- intransitive v. To teem; swarm: a lagoon that pullulated with tropical fish.
from Wiktionary, Creative Commons Attribution/Share-Alike License
- v. To rapidly multiply.
- v. To germinate.
- v. To teem with; to be filled with.
from the GNU version of the Collaborative International Dictionary of English
- intransitive v. To germinate; to bud; to multiply abundantly.
from The Century Dictionary and Cyclopedia
- To germinate; bud.
from WordNet 3.0 Copyright 2006 by Princeton University. All rights reserved.
- v. move in large numbers
- v. breed freely and abundantly
- v. be teeming, be abuzz
- v. produce buds, branches, or germinate
- v. become abundant; increase rapidly
At first "pullulate" referred to sprouting, budding, and breeding around the farm; only later did it gain its
To remember the history of "pullulate," think chickens.
This may sound like odd advice, but it makes sense if you know that "pullulate" traces ultimately to the Latin noun "pullus," which means not only "sprout," but also "young of an animal" and, specifically,
May a corroding colony of carking cares be ever ready to pullulate afresh out of the secret springs of your anticipated comforts! and may the purgatorial pitch of the Slough of Despond envelope you eternally like flies in amber!
Therefore spodizators, gesinins, memains, and parazons, be not culpable of dilatory protractions in the apposition of every re-roborating species, but rather let them pullulate and superabound on the tables.
His favorite ejaculation, "Lord!" occurs but once that I have observed in 1660, never in '61, twice in' 62, and at least five times in '63; after which the "Lords" may be said to pullulate like herrings, with here and there a solitary "damned," as it were a whale among the shoal.

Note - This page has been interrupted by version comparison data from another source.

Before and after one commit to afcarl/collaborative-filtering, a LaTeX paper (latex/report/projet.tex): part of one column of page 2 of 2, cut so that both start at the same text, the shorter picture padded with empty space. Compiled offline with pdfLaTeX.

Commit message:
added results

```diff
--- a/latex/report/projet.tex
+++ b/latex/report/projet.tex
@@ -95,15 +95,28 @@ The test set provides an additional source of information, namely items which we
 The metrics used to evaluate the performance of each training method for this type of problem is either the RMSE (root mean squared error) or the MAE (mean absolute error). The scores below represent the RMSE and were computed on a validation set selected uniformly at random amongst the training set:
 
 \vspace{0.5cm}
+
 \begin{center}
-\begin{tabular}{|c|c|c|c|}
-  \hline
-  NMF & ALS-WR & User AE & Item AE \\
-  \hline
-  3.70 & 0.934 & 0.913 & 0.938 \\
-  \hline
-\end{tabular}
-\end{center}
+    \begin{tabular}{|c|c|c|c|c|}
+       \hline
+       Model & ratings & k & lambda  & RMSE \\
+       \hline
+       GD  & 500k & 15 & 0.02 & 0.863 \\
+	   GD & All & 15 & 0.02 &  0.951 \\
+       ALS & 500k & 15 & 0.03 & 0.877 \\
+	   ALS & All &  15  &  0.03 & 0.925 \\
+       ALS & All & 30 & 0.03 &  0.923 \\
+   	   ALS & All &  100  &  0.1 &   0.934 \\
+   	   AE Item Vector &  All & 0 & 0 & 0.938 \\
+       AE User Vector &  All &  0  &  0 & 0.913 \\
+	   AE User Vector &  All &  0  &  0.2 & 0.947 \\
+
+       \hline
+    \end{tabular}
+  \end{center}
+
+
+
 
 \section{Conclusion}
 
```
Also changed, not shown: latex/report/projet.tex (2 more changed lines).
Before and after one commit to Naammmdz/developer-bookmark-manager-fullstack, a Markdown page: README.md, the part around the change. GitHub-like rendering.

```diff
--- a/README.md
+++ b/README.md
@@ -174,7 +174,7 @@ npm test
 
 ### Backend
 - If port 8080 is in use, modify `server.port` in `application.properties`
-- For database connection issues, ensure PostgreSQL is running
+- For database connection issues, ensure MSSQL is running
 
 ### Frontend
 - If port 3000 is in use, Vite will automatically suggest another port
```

"His favourite ejaculation, 'Lord!' occurs," he declares, "but once that I have observed in 1660, never in '61, twice in' 62, and at least five times in '63; after which the' Lords 'may be said to pullulate like herrings, with here and there a solitary' damned, 'as it were a whale among the shoal."
There is no fear that the professors who pullulate all over the Baltic Plain will overcome the
Hotels will appear out of the ground, guides and touts will pullulate at the railway station, the tour of the ruins will be mapped out, and the tourists and globe - trotters of the whole planet will follow that tour in batches like staring sheep.
Boccalini's _Ragguagli di Parnaso_, Bracciolini's _Scherno degli Dei_, have a touch of Tassoni's humor in them; while Achillini and Preti limp somewhat feebly after Marino's Alcibidean swagger, and endless pastorals pullulate from Guarini's tragi-comedy.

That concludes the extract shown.